It's been a long road to the television adaptation of His Dark Materials, the obsessively popular young adult fantasy series from Philip Pullman. After a disastrous first outing as a Harry Potter-like film series (starring Nicole Kidman, Daniel Craig, and Dakota Blue Richards), the series never made it to a sequel. The rights went dormant, as New Line Cinema shelved them before being swallowed up by Warner Bros. Pictures. It took until 2015 for Pullman to get them back and resell them to the BBC for a Game of Thrones-like TV series.
And yet delays continued. It's been almost four years to the day since the BBC announced it would create the series, and in that time, the television landscape has shifted enormously. Had a series come out in 2016, or even early 2018, His Dark Materials might have felt fresher, or at least like a continuation of HBO's top-rated "expensive prestige fantasy series" hits. As it is, the first episode shows how far the genre has come and how much expectations have risen.
In creating a parallel universe, writer Jack Thorne (Harry Potter & The Cursed Child) and director Tom Hooper (Les Miserables, Cats) have done a remarkable job of making this a place that feels lived-in. But that also works against the series; as the magical alternate reality whizzes by, treated as mundane parts of the landscape.

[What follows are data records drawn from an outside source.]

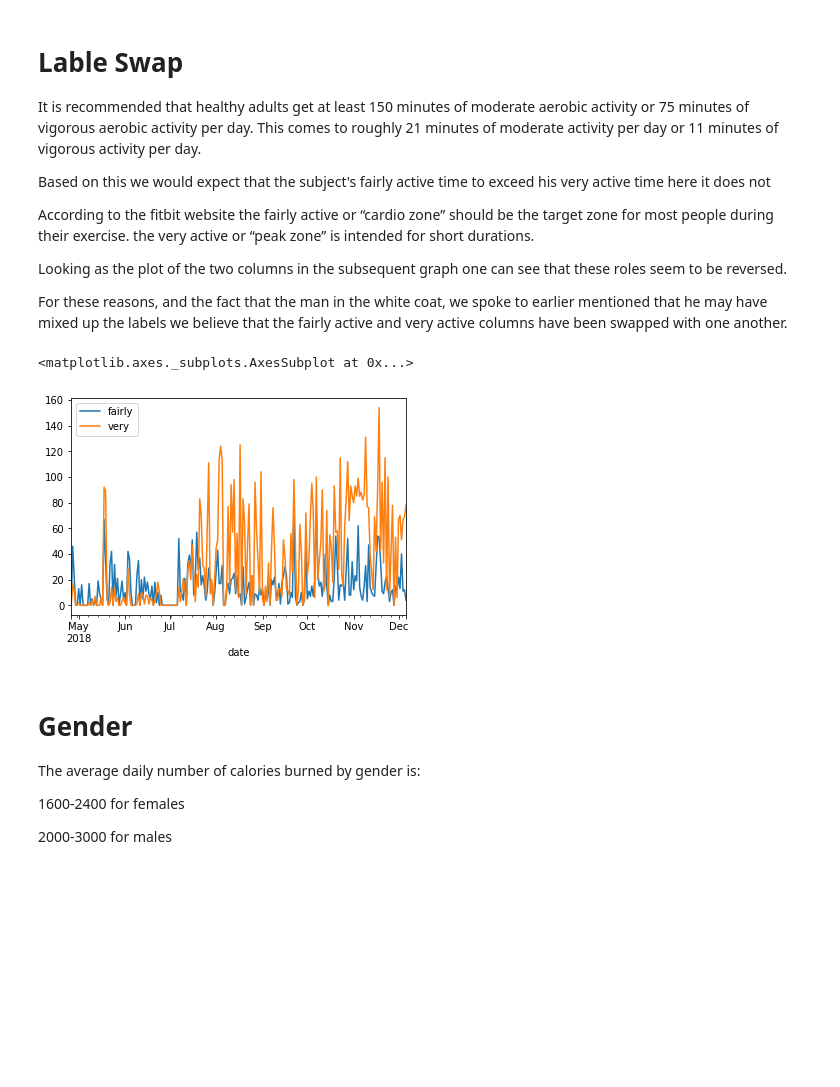
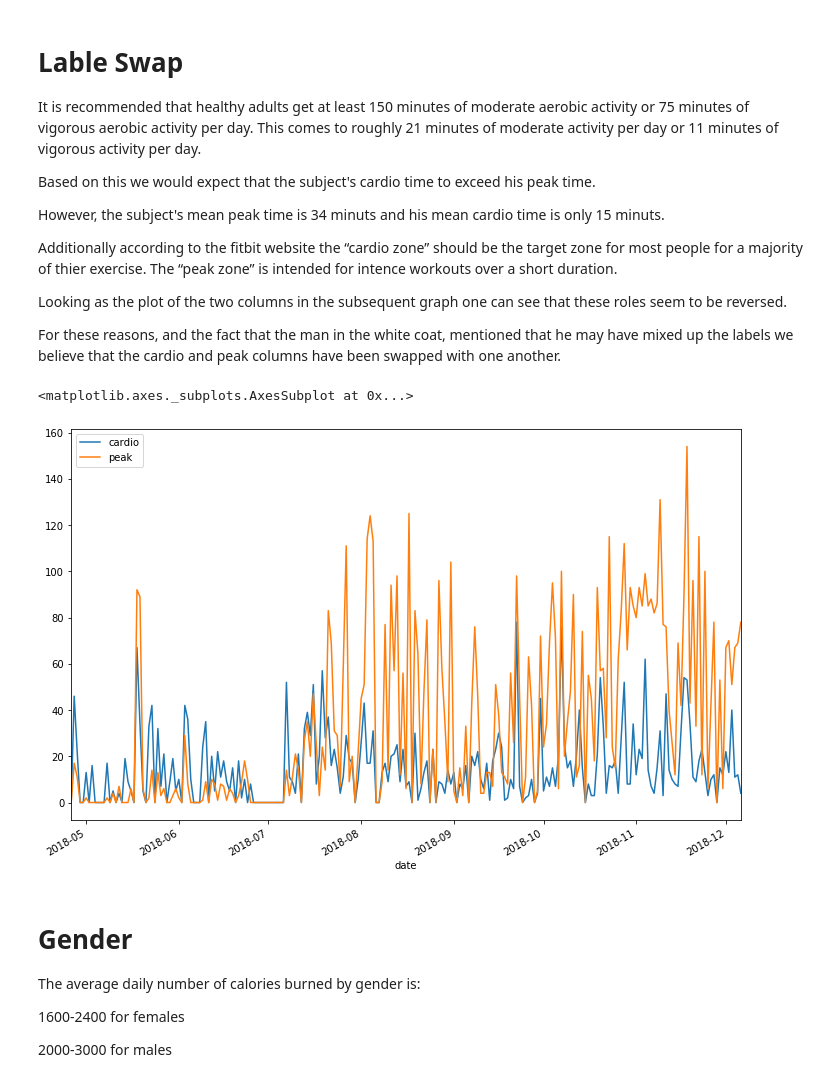
Before and after one commit to Very-Ethical/fitbit, a Jupyter notebook: Johns_fitbit_notebook.ipynb, the cells around one changed output. Cells and saved outputs as stored; diff of their text form; code cells hidden in the pictures; blank space fills up the shorter version.

```diff
--- a/Johns_fitbit_notebook.ipynb
+++ b/Johns_fitbit_notebook.ipynb
@@ -61,18 +82,20 @@ df.describe()
 
 It is recommended that healthy adults get at least 150 minutes of moderate aerobic activity or 75 minutes of vigorous aerobic activity per day. This comes to roughly 21 minutes of moderate activity per day or 11 minutes of vigorous activity per day.
 
-Based on this we would expect that the subject's fairly active time to exceed his very active time here it does not
+Based on this we would expect that the subject's cardio time to exceed his peak time.
 
-According to the fitbit website the  fairly active  or “cardio zone” should be the target zone for most people during their exercise. the very active or “peak zone” is intended for short durations.
+However, the subject's mean peak time is 34 minuts and his mean cardio time is only 15 minuts.
+
+Additionally according to the fitbit website the “cardio zone” should be the target zone for most people for a majority of thier exercise. The “peak zone” is intended for intence workouts over a short duration.
 
 Looking as the plot of the two columns in the subsequent graph one can see that these roles seem to be reversed.
 
-For these reasons, and the fact that the man in the white coat, we spoke to earlier mentioned that he may have mixed up the labels we believe that the fairly active and very active columns have been swapped with one another.
+For these reasons, and the fact that the man in the white coat, mentioned that he may have mixed up the labels we believe that the cardio and peak columns have been swapped with one another.
 # %%
-df[['fairly', 'very']].plot.line()
+df[['cardio', 'peak']].plot.line(figsize=(12,8))
 # %% [output]
 <matplotlib.axes._subplots.AxesSubplot at 0x...>
-[figure, old version]
+[figure, new version]
 # %% [markdown]
 # Gender
 
```
Also changed, not shown: parts of 36 cells of this notebook.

What makes this world magical are the Daemons. The alternative Earth is almost exactly like our own, and it's 2019 there too. But there's one difference that's changed everything: Human souls exist outside of their bodies, in the form of animal companions. When the story starts, Lyra (Dafne Keen), a 12-year-old orphan living in Jordan College in Oxford, and her best pal Roger (Lewin Lloyd), and their daemons are racing around, over the rooftops, down in the crypts, and everywhere in between. As children, their daemons have not settled on a final form yet (that happens upon reaching maturity), and continuously morph from one animal to another. It's just another day in the life for these two, in a world that they've never questioned.
But as will be apparent to viewers, this 2019 is very different from ours. Technology has not begun to reach our level. There are no cell phones, no computers. Film and cameras are somewhere around 100 years behind schedule. Cars are at about a World War II level, and aircraft were not deterred by the Hindenberg (or perhaps it never happened) as zeppelin airships float through the sky. How? Why? It turns out that having souls people can see was a massive boon to religion, here referred to as the "Magisterium." They are the "be all end all" of institutions, a theocracy controlling religious thought, all government institutions, and most of the wealth as well. Oxford at least has "Scholastic sanctuary," but only within reason, and those boundaries are about to be tested, when Lyra's uncle, Lord Asriel (James McAvoy), arrives home from the North.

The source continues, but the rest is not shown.